Home buyer savings account?

Maryland first-time home buyers may soon have another program to help them buy a home.  Two related bills are making their way through the Maryland General Assembly to create a first-time home buyer savings account. If enacted, Maryland would join a handful of other states that have already enacted such programs to incentivize home buying.

home buyer savings account
Home buyer Savings Account (infographic from realtormag.realtor.org)

The bills are an effort to address the lack of first-time home buyer participation in the housing market. The lack of first-time home buyer participation has received a lot of attention since the Great Recession. Not just because of the rising costs of buying a home, but also because of the lack of home buyer savings. The lack of down payment was identified by the National Association of Realtors as one of the issues barring first-time home buyers from entering the housing market. The October 18th 2016 NAR news release (Five Notable Nuggets from NAR’s Home Buyer and Sellers Survey’s 35-Year History; realtor.org) also cited underemployment, student debt, and delayed family formation.

The idea of a home buyer savings account is not new. It was first conceived by Montana in the 1990’s as an incentive for home buyers to save money for down payment and closing costs. Virginia was the second state to enact a similar program in 2014. Several other states have since enacted similar plans, while others (including Maryland) have proposed such plans in their respective state legislatures.

The increased attention to first-time home buyer savings account during 2017 has made it a hot topic. While states are looking to provide state tax breaks for first-time home buyers, Rep. Mike Coffman of Colorado wants to provide federal tax incentives to first-time home buyers for saving down payment and closing costs. H.R.2802 First-Time Homebuyer Savings Account Act of 2017 was introduced in Congress last June by Rep. Mike Coffman of Colorado, and co-sponsored by Rep. Sean Patrick Maloney and Rep. Barbara Comstock. The bill has yet to make it out of the House Ways and Means Committee.

Rep Coffman stated in a press release:

The American dream of homeownership is getting harder and harder to attain for those starting out on their own these days, especially Millennials, because of the challenges involved in saving up for the down payment…The First-Time Homebuyer Savings Account Act  is a straightforward and bipartisan solution to this problem. If we can help Millennials attain homeownership, this would not only be a wise financial move for them, but would have broader positive financial impact for our economy as a whole

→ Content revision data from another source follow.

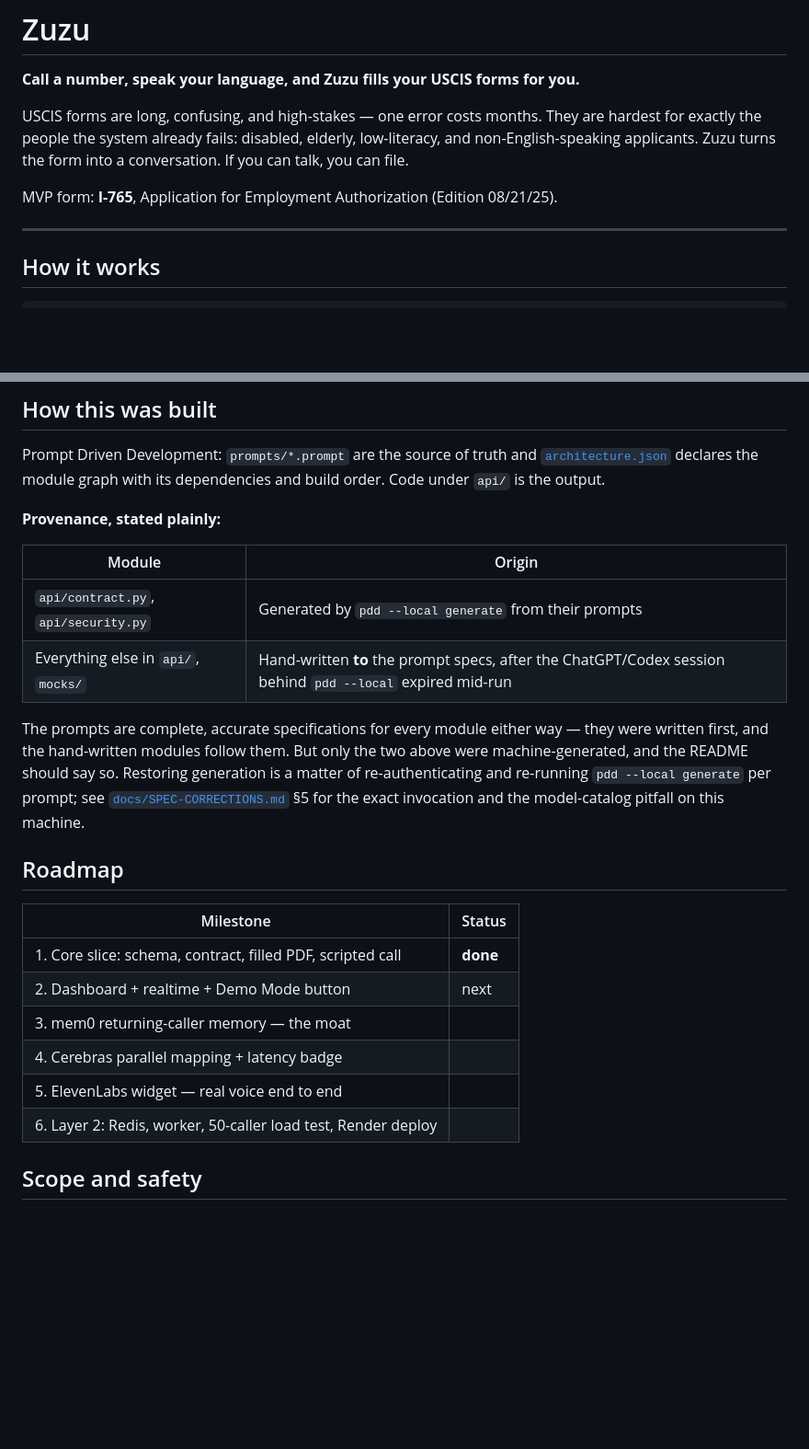
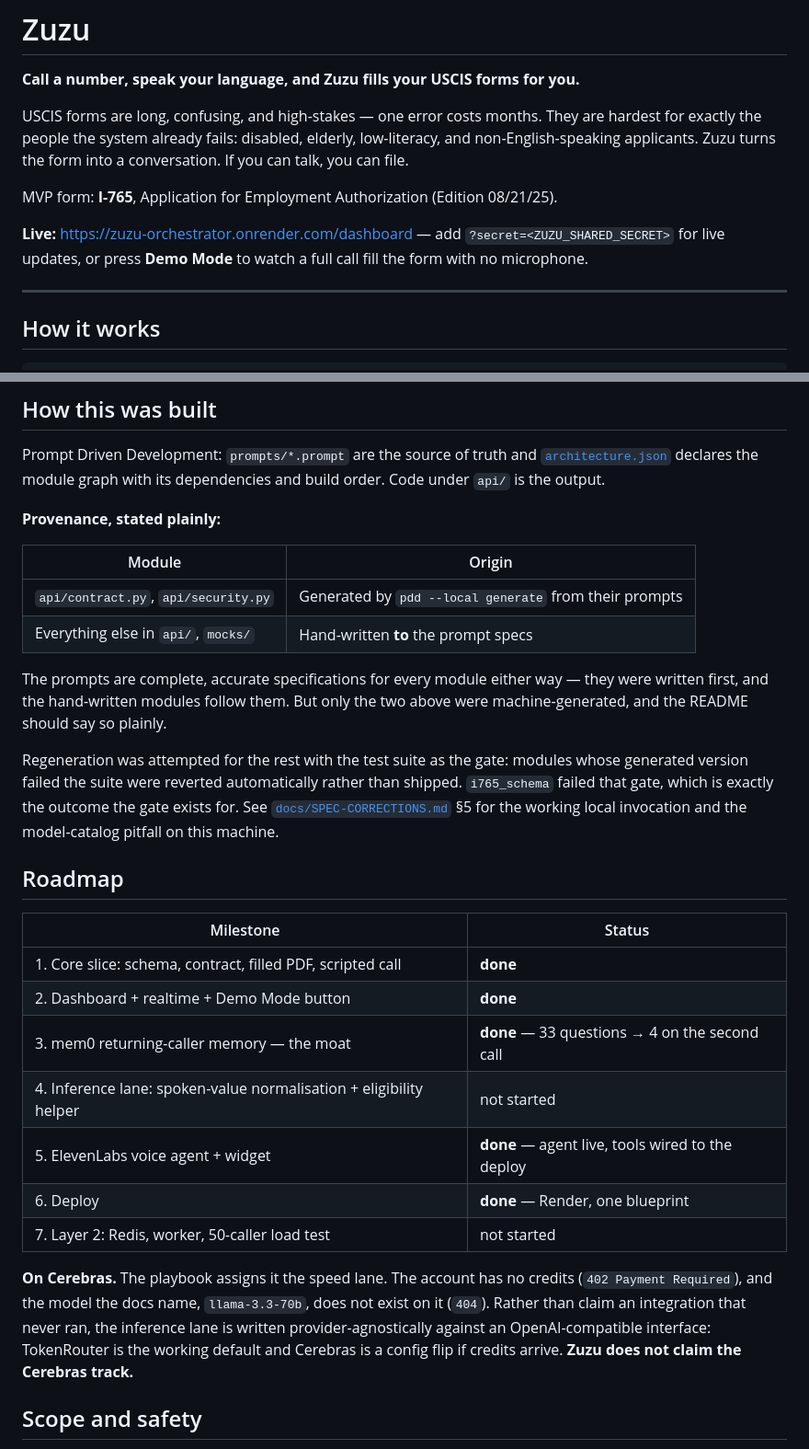
Before and after one commit to garwalsh/zuzu, a Markdown page: README.md, 2 parts joined by grey strips. Shown at 92% size. Drawn GitHub-style; blank space fills up the shorter version.

Commit message:
Update README with live URL, milestone status, and the Cerebras position
States plainly that Zuzu does not claim the Cerebras track: the account returns
402 Payment Required and the model the docs name does not exist on it, so the
integration never ran. The inference lane is provider-agnostic so it becomes a
config flip if credits arrive.

Co-Authored-By: Claude Opus 5 <noreply@anthropic.com>

```diff
--- a/README.md
+++ b/README.md
@@ -8,6 +8,10 @@ low-literacy, and non-English-speaking applicants. Zuzu turns the form into a
 conversation. If you can talk, you can file.
 
 MVP form: **I-765**, Application for Employment Authorization (Edition 08/21/25).
+
+**Live:** https://zuzu-orchestrator.onrender.com/dashboard —  add `?secret=<ZUZU_SHARED_SECRET>`
+for live updates, or press **Demo Mode** to watch a full call fill the form with
+no microphone.
 
 ---
 
@@ -137,25 +141,36 @@ dependencies and build order. Code under `api/` is the output.
 | Module | Origin |
 |---|---|
 | `api/contract.py`, `api/security.py` | Generated by `pdd --local generate` from their prompts |
-| Everything else in `api/`, `mocks/` | Hand-written **to** the prompt specs, after the ChatGPT/Codex session behind `pdd --local` expired mid-run |
+| Everything else in `api/`, `mocks/` | Hand-written **to** the prompt specs |
 
 The prompts are complete, accurate specifications for every module either way —
 they were written first, and the hand-written modules follow them. But only the
-two above were machine-generated, and the README should say so. Restoring
-generation is a matter of re-authenticating and re-running `pdd --local generate`
-per prompt; see [`docs/SPEC-CORRECTIONS.md`](docs/SPEC-CORRECTIONS.md) §5 for the
-exact invocation and the model-catalog pitfall on this machine.
+two above were machine-generated, and the README should say so plainly.
+
+Regeneration was attempted for the rest with the test suite as the gate: modules
+whose generated version failed the suite were reverted automatically rather than
+shipped. `i765_schema` failed that gate, which is exactly the outcome the gate
+exists for. See [`docs/SPEC-CORRECTIONS.md`](docs/SPEC-CORRECTIONS.md) §5 for the
+working local invocation and the model-catalog pitfall on this machine.
 
 ## Roadmap
 
 | Milestone | Status |
 |---|---|
 | 1. Core slice: schema, contract, filled PDF, scripted call | **done** |
-| 2. Dashboard + realtime + Demo Mode button | next |
-| 3. mem0 returning-caller memory — the moat | |
-| 4. Cerebras parallel mapping + latency badge | |
-| 5. ElevenLabs widget — real voice end to end | |
-| 6. Layer 2: Redis, worker, 50-caller load test, Render deploy | |
+| 2. Dashboard + realtime + Demo Mode button | **done** |
+| 3. mem0 returning-caller memory — the moat | **done** — 33 questions → 4 on the second call |
+| 4. Inference lane: spoken-value normalisation + eligibility helper | not started |
+| 5. ElevenLabs voice agent + widget | **done** — agent live, tools wired to the deploy |
+| 6. Deploy | **done** — Render, one blueprint |
+| 7. Layer 2: Redis, worker, 50-caller load test | not started |
+
+**On Cerebras.** The playbook assigns it the speed lane. The account has no
+credits (`402 Payment Required`), and the model the docs name, `llama-3.3-70b`,
+does not exist on it (`404`). Rather than claim an integration that never ran,
+the inference lane is written provider-agnostically against an OpenAI-compatible
+interface: TokenRouter is the working default and Cerebras is a config flip if
+credits arrive. **Zuzu does not claim the Cerebras track.**
 
 ## Scope and safety
 
```
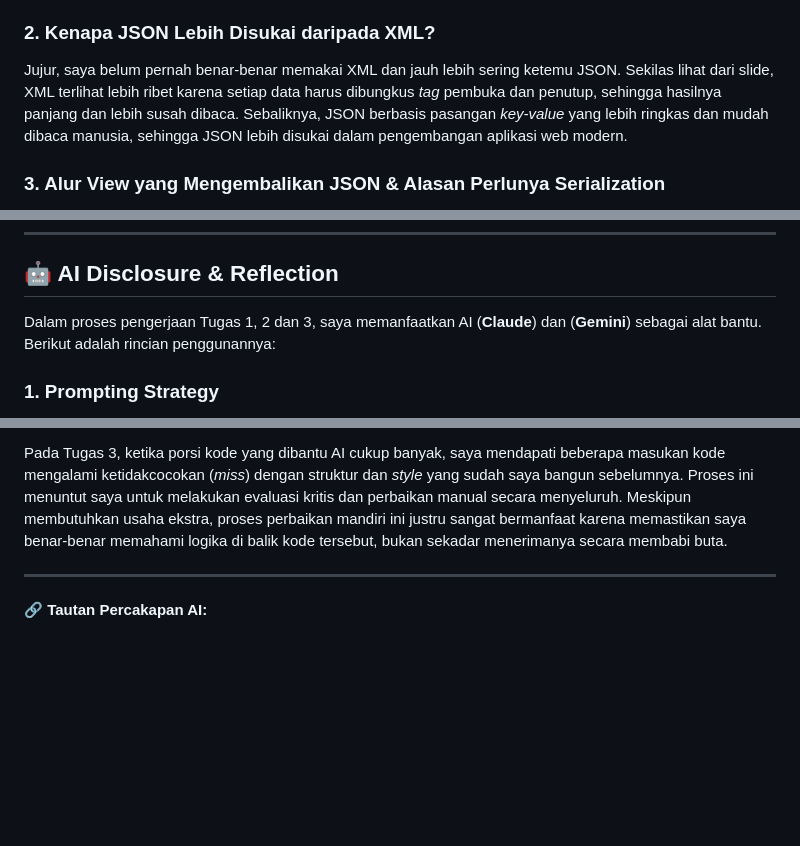
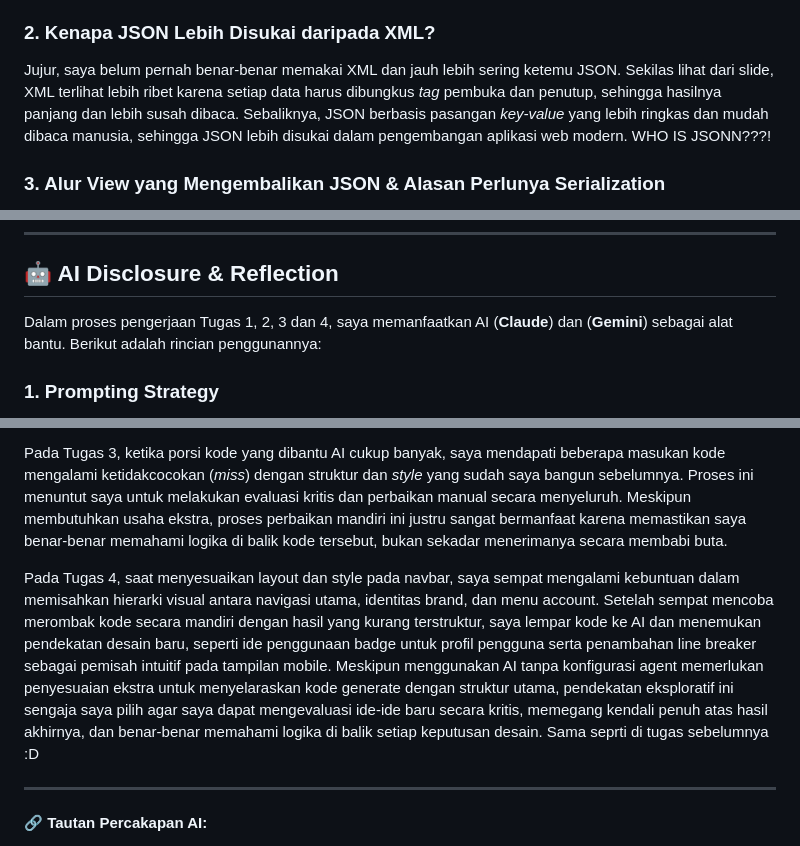
Before and after one commit to JihanN-arch/myportofolio-pbp, a Markdown page: README.md, 3 parts joined by grey strips. GitHub-like rendering; blank space fills up the shorter version.

Commit message:
docs: update readme untuk dokumentasi dan AI disclosure

```diff
--- a/README.md
+++ b/README.md
@@ -82,7 +82,7 @@ Urutan eksekusinya wajib dua tahap:
 
 ### 2. Kenapa JSON Lebih Disukai daripada XML?
 
-Jujur, saya belum pernah benar-benar memakai XML dan jauh lebih sering ketemu JSON. Sekilas lihat dari slide, XML terlihat lebih ribet karena setiap data harus dibungkus _tag_ pembuka dan penutup, sehingga hasilnya panjang dan lebih susah dibaca. Sebaliknya, JSON berbasis pasangan _key-value_ yang lebih ringkas dan mudah dibaca manusia, sehingga JSON lebih disukai dalam pengembangan aplikasi web modern.
+Jujur, saya belum pernah benar-benar memakai XML dan jauh lebih sering ketemu JSON. Sekilas lihat dari slide, XML terlihat lebih ribet karena setiap data harus dibungkus _tag_ pembuka dan penutup, sehingga hasilnya panjang dan lebih susah dibaca. Sebaliknya, JSON berbasis pasangan _key-value_ yang lebih ringkas dan mudah dibaca manusia, sehingga JSON lebih disukai dalam pengembangan aplikasi web modern. WHO IS JSONN???!
 
 ### 3. Alur View yang Mengembalikan JSON & Alasan Perlunya Serialization
 
@@ -95,7 +95,7 @@ Jujur, saya belum pernah benar-benar memakai XML dan jauh lebih sering ketemu JS
 
 ## 🤖 AI Disclosure & Reflection
 
-Dalam proses pengerjaan Tugas 1, 2 dan 3, saya memanfaatkan AI (**Claude**) dan (**Gemini**) sebagai alat bantu. Berikut adalah rincian penggunannya:
+Dalam proses pengerjaan Tugas 1, 2, 3 dan 4, saya memanfaatkan AI (**Claude**) dan (**Gemini**) sebagai alat bantu. Berikut adalah rincian penggunannya:
 
 ### 1. Prompting Strategy
 
@@ -126,6 +126,8 @@ AI tidak selalu memberikan hasil yang sesuai dengan kebutuhan proyek dan ekspekt
 
 Pada Tugas 3, ketika porsi kode yang dibantu AI cukup banyak, saya mendapati beberapa masukan kode mengalami ketidakcocokan (_miss_) dengan struktur dan _style_ yang sudah saya bangun sebelumnya. Proses ini menuntut saya untuk melakukan evaluasi kritis dan perbaikan manual secara menyeluruh. Meskipun membutuhkan usaha ekstra, proses perbaikan mandiri ini justru sangat bermanfaat karena memastikan saya benar-benar memahami logika di balik kode tersebut, bukan sekadar menerimanya secara membabi buta.
 
+Pada Tugas 4, saat menyesuaikan layout dan style pada navbar, saya sempat mengalami kebuntuan dalam memisahkan hierarki visual antara navigasi utama, identitas brand, dan menu account. Setelah sempat mencoba merombak kode secara mandiri dengan hasil yang kurang terstruktur, saya lempar kode ke AI dan menemukan pendekatan desain baru, seperti ide penggunaan badge untuk profil pengguna serta penambahan line breaker sebagai pemisah intuitif pada tampilan mobile. Meskipun menggunakan AI tanpa konfigurasi agent memerlukan penyesuaian ekstra untuk menyelaraskan kode generate dengan struktur utama, pendekatan eksploratif ini sengaja saya pilih agar saya dapat mengevaluasi ide-ide baru secara kritis, memegang kendali penuh atas hasil akhirnya, dan benar-benar memahami logika di balik setiap keputusan desain. Sama seprti di tugas sebelumnya :D
+
 ---
 
 🔗 **Tautan Percakapan AI:**
```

Maryland’s proposed first-time home buyer savings plan, introduced by HB0463 and SB0972, is currently being debated in the Maryland General Assembly. If enacted as introduced, the legislation would allow $50,000 to be deposited “state tax free” into an account for the purpose of buying a home in Maryland by a first-time home buyer. Any interest earned up to $150,000 would also be state tax free, as long as the interest is also used in said purchase. However, if the funds and interest are used for any other purpose, the holder of the account would be subject to state tax and penalties.

Would a first-time home buyer savings account stimulate interest in the housing market?

Lisa Prevost, writing for the New York Times, brought attention to Montana’s struggle to get first-time home buyers to participate in their savings plan (Tax Free Accounts for Homes: nytimes.com; August 8, 2013). At the time of Prevost’s article, the Montana Department of Revenue reported that “…no more than 225 people, and as few as 125, have participated annually since the program’s inception. Their annual deposits have averaged around $400,000.” Edmund Caplis, director of tax policy and research for Montana’s Department of Revenue, was quoted in the article as saying, “What you’ve got to understand is, this is people trying to get into their first home. For most working families, trying to pull together an extra buck is a stretch.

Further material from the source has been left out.